§ **Task directions**:
Your response must be the entire set of entries, reproduced word for word.

(Difference listings)
[Start of Attachment]

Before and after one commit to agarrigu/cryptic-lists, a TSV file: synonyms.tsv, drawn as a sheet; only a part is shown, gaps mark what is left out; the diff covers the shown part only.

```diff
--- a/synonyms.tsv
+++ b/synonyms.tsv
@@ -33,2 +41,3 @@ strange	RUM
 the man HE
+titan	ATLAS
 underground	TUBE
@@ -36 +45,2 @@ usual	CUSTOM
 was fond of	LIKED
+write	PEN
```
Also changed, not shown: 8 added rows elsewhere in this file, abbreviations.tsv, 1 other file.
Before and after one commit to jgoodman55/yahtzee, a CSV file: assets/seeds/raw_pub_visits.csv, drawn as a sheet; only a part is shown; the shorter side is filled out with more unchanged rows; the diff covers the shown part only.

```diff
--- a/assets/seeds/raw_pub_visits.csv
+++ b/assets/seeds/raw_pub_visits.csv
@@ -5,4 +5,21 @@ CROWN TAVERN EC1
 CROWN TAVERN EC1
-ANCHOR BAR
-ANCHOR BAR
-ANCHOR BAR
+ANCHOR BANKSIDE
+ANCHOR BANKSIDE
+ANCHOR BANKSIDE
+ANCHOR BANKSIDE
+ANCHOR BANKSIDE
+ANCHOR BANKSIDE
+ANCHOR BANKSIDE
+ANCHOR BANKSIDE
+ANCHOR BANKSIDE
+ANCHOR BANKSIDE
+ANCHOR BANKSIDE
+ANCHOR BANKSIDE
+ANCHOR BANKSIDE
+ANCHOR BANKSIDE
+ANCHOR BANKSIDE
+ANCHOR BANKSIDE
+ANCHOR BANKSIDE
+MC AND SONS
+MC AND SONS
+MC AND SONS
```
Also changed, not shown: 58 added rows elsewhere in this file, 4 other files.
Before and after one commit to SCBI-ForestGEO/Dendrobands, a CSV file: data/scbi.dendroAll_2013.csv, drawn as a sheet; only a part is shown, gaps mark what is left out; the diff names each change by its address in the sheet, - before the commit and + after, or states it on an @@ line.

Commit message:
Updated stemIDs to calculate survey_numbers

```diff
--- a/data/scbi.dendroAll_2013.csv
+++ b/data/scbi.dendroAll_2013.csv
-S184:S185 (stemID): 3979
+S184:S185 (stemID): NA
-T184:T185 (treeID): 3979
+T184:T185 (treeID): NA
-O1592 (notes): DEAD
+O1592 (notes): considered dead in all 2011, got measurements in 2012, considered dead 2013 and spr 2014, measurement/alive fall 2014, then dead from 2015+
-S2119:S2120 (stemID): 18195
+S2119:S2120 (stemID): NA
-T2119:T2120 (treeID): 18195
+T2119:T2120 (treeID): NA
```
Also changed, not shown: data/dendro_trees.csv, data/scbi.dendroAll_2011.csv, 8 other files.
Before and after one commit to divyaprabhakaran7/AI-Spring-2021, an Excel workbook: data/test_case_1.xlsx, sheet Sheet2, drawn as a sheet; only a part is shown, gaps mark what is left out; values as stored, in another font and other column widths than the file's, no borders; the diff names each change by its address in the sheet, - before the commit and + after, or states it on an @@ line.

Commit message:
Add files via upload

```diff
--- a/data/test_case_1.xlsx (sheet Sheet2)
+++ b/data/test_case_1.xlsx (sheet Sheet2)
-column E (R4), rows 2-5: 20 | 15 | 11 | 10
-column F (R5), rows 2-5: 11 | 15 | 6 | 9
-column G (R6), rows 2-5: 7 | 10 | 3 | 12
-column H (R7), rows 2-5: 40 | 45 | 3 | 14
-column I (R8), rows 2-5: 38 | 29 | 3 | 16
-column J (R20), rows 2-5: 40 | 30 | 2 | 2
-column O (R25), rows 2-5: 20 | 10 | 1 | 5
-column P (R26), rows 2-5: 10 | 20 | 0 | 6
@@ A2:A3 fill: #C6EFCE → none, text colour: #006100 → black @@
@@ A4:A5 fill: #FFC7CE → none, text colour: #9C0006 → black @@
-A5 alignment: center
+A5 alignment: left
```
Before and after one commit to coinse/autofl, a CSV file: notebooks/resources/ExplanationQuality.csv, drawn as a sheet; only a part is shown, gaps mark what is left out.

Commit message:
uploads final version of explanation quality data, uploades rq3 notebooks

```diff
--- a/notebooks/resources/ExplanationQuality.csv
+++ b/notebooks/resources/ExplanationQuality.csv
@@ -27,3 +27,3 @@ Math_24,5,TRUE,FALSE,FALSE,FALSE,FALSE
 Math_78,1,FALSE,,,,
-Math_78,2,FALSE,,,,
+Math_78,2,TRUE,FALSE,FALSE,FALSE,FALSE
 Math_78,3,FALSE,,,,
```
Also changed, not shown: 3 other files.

[End of Attachment]

§ **Exercise answer**:
Before and after one commit to agarrigu/cryptic-lists, a TSV file: synonyms.tsv, drawn as a sheet; only a part is shown, gaps mark what is left out; the diff covers the shown part only.

```diff
--- a/synonyms.tsv
+++ b/synonyms.tsv
@@ -33,2 +41,3 @@ strange	RUM
 the man HE
+titan	ATLAS
 underground	TUBE
@@ -36 +45,2 @@ usual	CUSTOM
 was fond of	LIKED
+write	PEN
```
Also changed, not shown: 8 added rows elsewhere in this file, abbreviations.tsv, 1 other file.
Before and after one commit to jgoodman55/yahtzee, a CSV file: assets/seeds/raw_pub_visits.csv, drawn as a sheet; only a part is shown; the shorter side is filled out with more unchanged rows; the diff covers the shown part only.

```diff
--- a/assets/seeds/raw_pub_visits.csv
+++ b/assets/seeds/raw_pub_visits.csv
@@ -5,4 +5,21 @@ CROWN TAVERN EC1
 CROWN TAVERN EC1
-ANCHOR BAR
-ANCHOR BAR
-ANCHOR BAR
+ANCHOR BANKSIDE
+ANCHOR BANKSIDE
+ANCHOR BANKSIDE
+ANCHOR BANKSIDE
+ANCHOR BANKSIDE
+ANCHOR BANKSIDE
+ANCHOR BANKSIDE
+ANCHOR BANKSIDE
+ANCHOR BANKSIDE
+ANCHOR BANKSIDE
+ANCHOR BANKSIDE
+ANCHOR BANKSIDE
+ANCHOR BANKSIDE
+ANCHOR BANKSIDE
+ANCHOR BANKSIDE
+ANCHOR BANKSIDE
+ANCHOR BANKSIDE
+MC AND SONS
+MC AND SONS
+MC AND SONS
```
Also changed, not shown: 58 added rows elsewhere in this file, 4 other files.
Before and after one commit to SCBI-ForestGEO/Dendrobands, a CSV file: data/scbi.dendroAll_2013.csv, drawn as a sheet; only a part is shown, gaps mark what is left out; the diff names each change by its address in the sheet, - before the commit and + after, or states it on an @@ line.

Commit message:
Updated stemIDs to calculate survey_numbers

```diff
--- a/data/scbi.dendroAll_2013.csv
+++ b/data/scbi.dendroAll_2013.csv
-S184:S185 (stemID): 3979
+S184:S185 (stemID): NA
-T184:T185 (treeID): 3979
+T184:T185 (treeID): NA
-O1592 (notes): DEAD
+O1592 (notes): considered dead in all 2011, got measurements in 2012, considered dead 2013 and spr 2014, measurement/alive fall 2014, then dead from 2015+
-S2119:S2120 (stemID): 18195
+S2119:S2120 (stemID): NA
-T2119:T2120 (treeID): 18195
+T2119:T2120 (treeID): NA
```
Also changed, not shown: data/dendro_trees.csv, data/scbi.dendroAll_2011.csv, 8 other files.
Before and after one commit to divyaprabhakaran7/AI-Spring-2021, an Excel workbook: data/test_case_1.xlsx, sheet Sheet2, drawn as a sheet; only a part is shown, gaps mark what is left out; values as stored, in another font and other column widths than the file's, no borders; the diff names each change by its address in the sheet, - before the commit and + after, or states it on an @@ line.

Commit message:
Add files via upload

```diff
--- a/data/test_case_1.xlsx (sheet Sheet2)
+++ b/data/test_case_1.xlsx (sheet Sheet2)
-column E (R4), rows 2-5: 20 | 15 | 11 | 10
-column F (R5), rows 2-5: 11 | 15 | 6 | 9
-column G (R6), rows 2-5: 7 | 10 | 3 | 12
-column H (R7), rows 2-5: 40 | 45 | 3 | 14
-column I (R8), rows 2-5: 38 | 29 | 3 | 16
-column J (R20), rows 2-5: 40 | 30 | 2 | 2
-column O (R25), rows 2-5: 20 | 10 | 1 | 5
-column P (R26), rows 2-5: 10 | 20 | 0 | 6
@@ A2:A3 fill: #C6EFCE → none, text colour: #006100 → black @@
@@ A4:A5 fill: #FFC7CE → none, text colour: #9C0006 → black @@
-A5 alignment: center
+A5 alignment: left
```
Before and after one commit to coinse/autofl, a CSV file: notebooks/resources/ExplanationQuality.csv, drawn as a sheet; only a part is shown, gaps mark what is left out.

Commit message:
uploads final version of explanation quality data, uploades rq3 notebooks

```diff
--- a/notebooks/resources/ExplanationQuality.csv
+++ b/notebooks/resources/ExplanationQuality.csv
@@ -27,3 +27,3 @@ Math_24,5,TRUE,FALSE,FALSE,FALSE,FALSE
 Math_78,1,FALSE,,,,
-Math_78,2,FALSE,,,,
+Math_78,2,TRUE,FALSE,FALSE,FALSE,FALSE
 Math_78,3,FALSE,,,,
```
Also changed, not shown: 3 other files.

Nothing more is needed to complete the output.